## EXERCISE
Return every entry below exactly as written, minus the pictures.

______

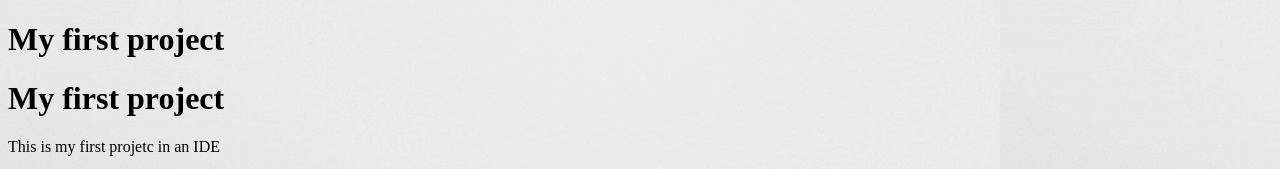
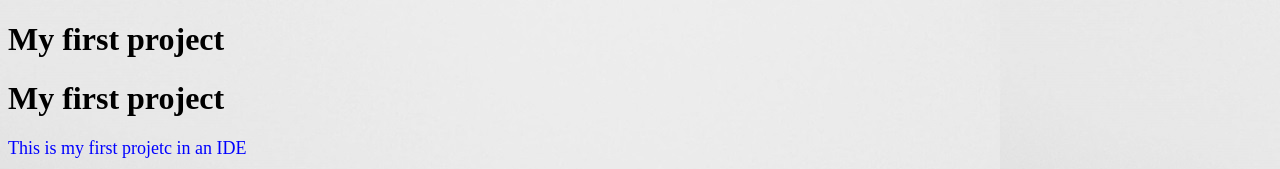
Before and after one commit to darakhshanda/my-first-project, a plain HTML site: page index.html in a window 1280 px wide. Shown: the top 169 px of the page. Drawn offline with Linux system fonts and the light colour scheme.

Commit message:
"added styles to styles.css"

```diff
--- a/assets/css/styles.css
+++ b/assets/css/styles.css
@@ -1,3 +1,11 @@
-body{   background-color: lightgrey;
-       background-image: url("../images/background-img.jpg");
+body {
+  background-color: lightgrey;
+  background-image: url("../images/background-img.jpg");
 }
+h2 {
+  color: orange;
+}
+p {
+  font-size: 18px;
+  color: blue;
+}
```
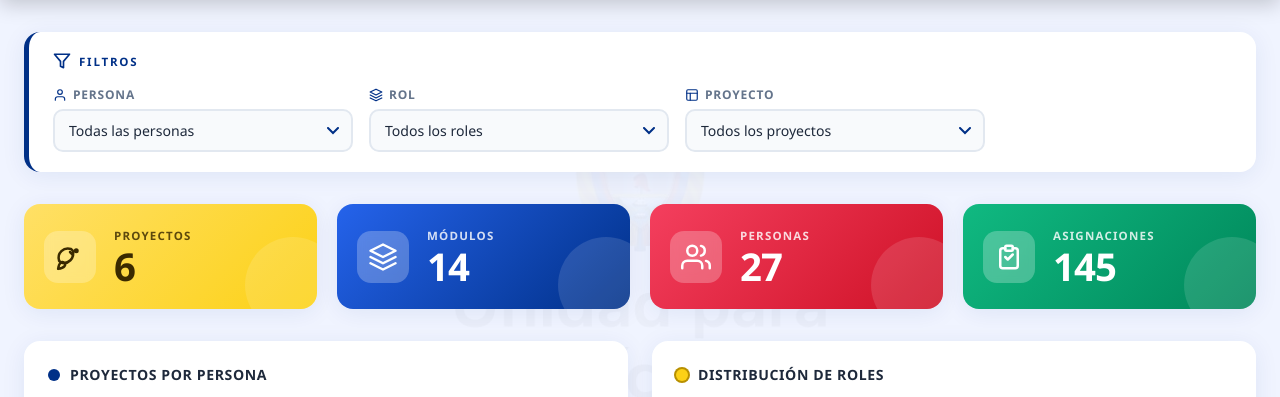
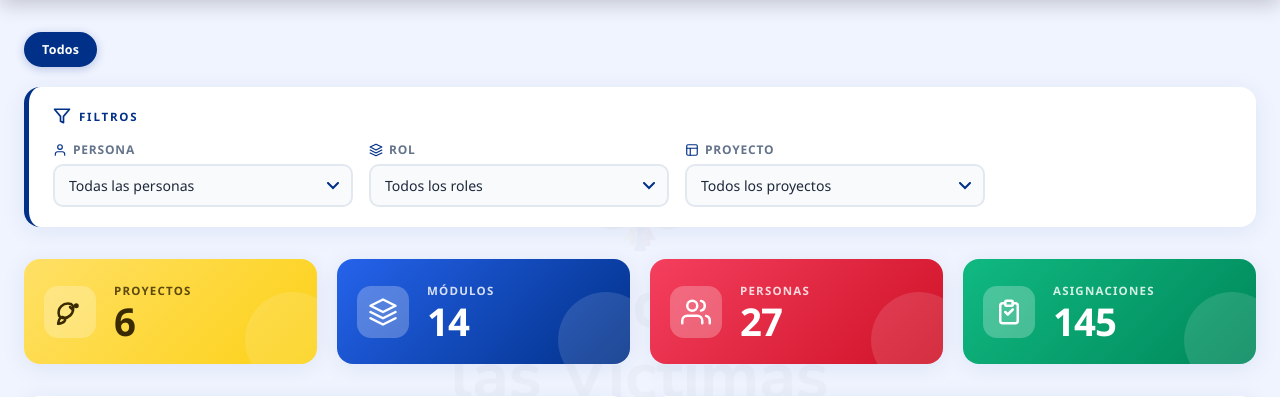
Before and after one commit to CamposJulca/srni2026-proyectos, a Django app: template dashboard/templates/dashboard/dashboard.html in a window 1280 px wide. Shown: the part 132-529 px from the top of the page. Run offline with Django 5.2, Linux system fonts and the light colour scheme; the template is opened without the code that fills it: values that come from a table or form of the project are taken from there, others are empty; data comes from the database, SQL or seed files in the repository.

Commit message:
Dashboard filtra por procedimiento, por defecto INSTRUMENTALIZACIÓN
- Nueva barra de pills para cambiar entre los 8 procedimientos
- Por defecto carga INSTRUMENTALIZACIÓN al entrar al dashboard
- Opción 'Todos' para ver el conjunto completo de personas
- El filtro de persona del dropdown respeta el procedimiento activo

Co-Authored-By: Claude Sonnet 4.6 <noreply@anthropic.com>

```diff
--- a/dashboard/static/dashboard/css/dashboard.css
+++ b/dashboard/static/dashboard/css/dashboard.css
@@ -1072,3 +1072,43 @@ canvas { max-width: 100%; }
   color: #15803d;
   font-weight: 700;
 }
+
+/* ============================================================
+   BARRA DE PROCEDIMIENTOS
+   ============================================================ */
+.proc-section {
+  margin-bottom: 20px;
+}
+
+.proc-bar {
+  display: flex;
+  flex-wrap: wrap;
+  gap: 8px;
+}
+
+.proc-btn {
+  padding: 7px 16px;
+  border-radius: 20px;
+  font-size: 0.78rem;
+  font-weight: 700;
+  text-decoration: none;
+  border: 2px solid var(--gris-2);
+  background: var(--blanco);
+  color: var(--texto-s);
+  transition: var(--trans);
+  white-space: nowrap;
+  letter-spacing: 0.3px;
+}
+
+.proc-btn:hover {
+  border-color: var(--azul);
+  color: var(--azul);
+  background: var(--azul-s);
+}
+
+.proc-btn.active {
+  background: var(--azul);
+  border-color: var(--azul);
+  color: var(--blanco);
+  box-shadow: 0 2px 10px rgba(0,48,135,0.25);
+}
--- a/dashboard/templates/dashboard/dashboard.html
+++ b/dashboard/templates/dashboard/dashboard.html
@@ -51,6 +51,22 @@
 
   <!-- ======================= TAB: DASHBOARD ======================= -->
   <main class="main tab-panel active" id="tab-dashboard">
+
+    <!-- PROCEDIMIENTOS -->
+    <section class="proc-section">
+      <div class="proc-bar">
+        <a href="?procedimiento="
+           class="proc-btn {% if not procedimiento_activo %}active{% endif %}">
+          Todos
+        </a>
+        {% for proc in procedimientos %}
+        <a href="?procedimiento={{ proc }}"
+           class="proc-btn {% if procedimiento_activo == proc %}active{% endif %}">
+          {{ proc }}
+        </a>
+        {% endfor %}
+      </div>
+    </section>
 
     <!-- FILTROS -->
     <section class="filtros-section">
--- a/dashboard/views.py
+++ b/dashboard/views.py
@@ -17,9 +17,26 @@ from .models import (
 )
 
 
+PROCEDIMIENTOS = [
+    "INSTRUMENTALIZACIÓN",
+    "EQUIPO BASE",
+    "ANÁLISIS",
+    "CARACTERIZACIÓN",
+    "DIFUSIÓN Y APRENDIZAJE",
+    "AIDI",
+    "MESA DE SERVICIOS",
+    "GIS",
+]
+
 def dashboard(request):
 
-    personas = Persona.objects.all()
+    procedimiento = request.GET.get("procedimiento", "INSTRUMENTALIZACIÓN")
+
+    if procedimiento:
+        personas = Persona.objects.filter(procedimiento=procedimiento).order_by("nombre")
+    else:
+        personas = Persona.objects.all().order_by("nombre")
+
     roles = Rol.objects.all()
     proyectos = Proyecto.objects.all()
 
@@ -29,7 +46,9 @@ def dashboard(request):
         {
             "personas": personas,
             "roles": roles,
-            "proyectos": proyectos
+            "proyectos": proyectos,
+            "procedimientos": PROCEDIMIENTOS,
+            "procedimiento_activo": procedimiento,
         }
     )
 
```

______

## RESPONSE BELOW
Before and after one commit to darakhshanda/my-first-project, a plain HTML site: page index.html in a window 1280 px wide. Shown: the top 169 px of the page. Drawn offline with Linux system fonts and the light colour scheme.

Commit message:
"added styles to styles.css"

```diff
--- a/assets/css/styles.css
+++ b/assets/css/styles.css
@@ -1,3 +1,11 @@
-body{   background-color: lightgrey;
-       background-image: url("../images/background-img.jpg");
+body {
+  background-color: lightgrey;
+  background-image: url("../images/background-img.jpg");
 }
+h2 {
+  color: orange;
+}
+p {
+  font-size: 18px;
+  color: blue;
+}
```
Before and after one commit to CamposJulca/srni2026-proyectos, a Django app: template dashboard/templates/dashboard/dashboard.html in a window 1280 px wide. Shown: the part 132-529 px from the top of the page. Run offline with Django 5.2, Linux system fonts and the light colour scheme; the template is opened without the code that fills it: values that come from a table or form of the project are taken from there, others are empty; data comes from the database, SQL or seed files in the repository.

Commit message:
Dashboard filtra por procedimiento, por defecto INSTRUMENTALIZACIÓN
- Nueva barra de pills para cambiar entre los 8 procedimientos
- Por defecto carga INSTRUMENTALIZACIÓN al entrar al dashboard
- Opción 'Todos' para ver el conjunto completo de personas
- El filtro de persona del dropdown respeta el procedimiento activo

Co-Authored-By: Claude Sonnet 4.6 <noreply@anthropic.com>

```diff
--- a/dashboard/static/dashboard/css/dashboard.css
+++ b/dashboard/static/dashboard/css/dashboard.css
@@ -1072,3 +1072,43 @@ canvas { max-width: 100%; }
   color: #15803d;
   font-weight: 700;
 }
+
+/* ============================================================
+   BARRA DE PROCEDIMIENTOS
+   ============================================================ */
+.proc-section {
+  margin-bottom: 20px;
+}
+
+.proc-bar {
+  display: flex;
+  flex-wrap: wrap;
+  gap: 8px;
+}
+
+.proc-btn {
+  padding: 7px 16px;
+  border-radius: 20px;
+  font-size: 0.78rem;
+  font-weight: 700;
+  text-decoration: none;
+  border: 2px solid var(--gris-2);
+  background: var(--blanco);
+  color: var(--texto-s);
+  transition: var(--trans);
+  white-space: nowrap;
+  letter-spacing: 0.3px;
+}
+
+.proc-btn:hover {
+  border-color: var(--azul);
+  color: var(--azul);
+  background: var(--azul-s);
+}
+
+.proc-btn.active {
+  background: var(--azul);
+  border-color: var(--azul);
+  color: var(--blanco);
+  box-shadow: 0 2px 10px rgba(0,48,135,0.25);
+}
--- a/dashboard/templates/dashboard/dashboard.html
+++ b/dashboard/templates/dashboard/dashboard.html
@@ -51,6 +51,22 @@
 
   <!-- ======================= TAB: DASHBOARD ======================= -->
   <main class="main tab-panel active" id="tab-dashboard">
+
+    <!-- PROCEDIMIENTOS -->
+    <section class="proc-section">
+      <div class="proc-bar">
+        <a href="?procedimiento="
+           class="proc-btn {% if not procedimiento_activo %}active{% endif %}">
+          Todos
+        </a>
+        {% for proc in procedimientos %}
+        <a href="?procedimiento={{ proc }}"
+           class="proc-btn {% if procedimiento_activo == proc %}active{% endif %}">
+          {{ proc }}
+        </a>
+        {% endfor %}
+      </div>
+    </section>
 
     <!-- FILTROS -->
     <section class="filtros-section">
--- a/dashboard/views.py
+++ b/dashboard/views.py
@@ -17,9 +17,26 @@ from .models import (
 )
 
 
+PROCEDIMIENTOS = [
+    "INSTRUMENTALIZACIÓN",
+    "EQUIPO BASE",
+    "ANÁLISIS",
+    "CARACTERIZACIÓN",
+    "DIFUSIÓN Y APRENDIZAJE",
+    "AIDI",
+    "MESA DE SERVICIOS",
+    "GIS",
+]
+
 def dashboard(request):
 
-    personas = Persona.objects.all()
+    procedimiento = request.GET.get("procedimiento", "INSTRUMENTALIZACIÓN")
+
+    if procedimiento:
+        personas = Persona.objects.filter(procedimiento=procedimiento).order_by("nombre")
+    else:
+        personas = Persona.objects.all().order_by("nombre")
+
     roles = Rol.objects.all()
     proyectos = Proyecto.objects.all()
 
@@ -29,7 +46,9 @@ def dashboard(request):
         {
             "personas": personas,
             "roles": roles,
-            "proyectos": proyectos
+            "proyectos": proyectos,
+            "procedimientos": PROCEDIMIENTOS,
+            "procedimiento_activo": procedimiento,
         }
     )
 
```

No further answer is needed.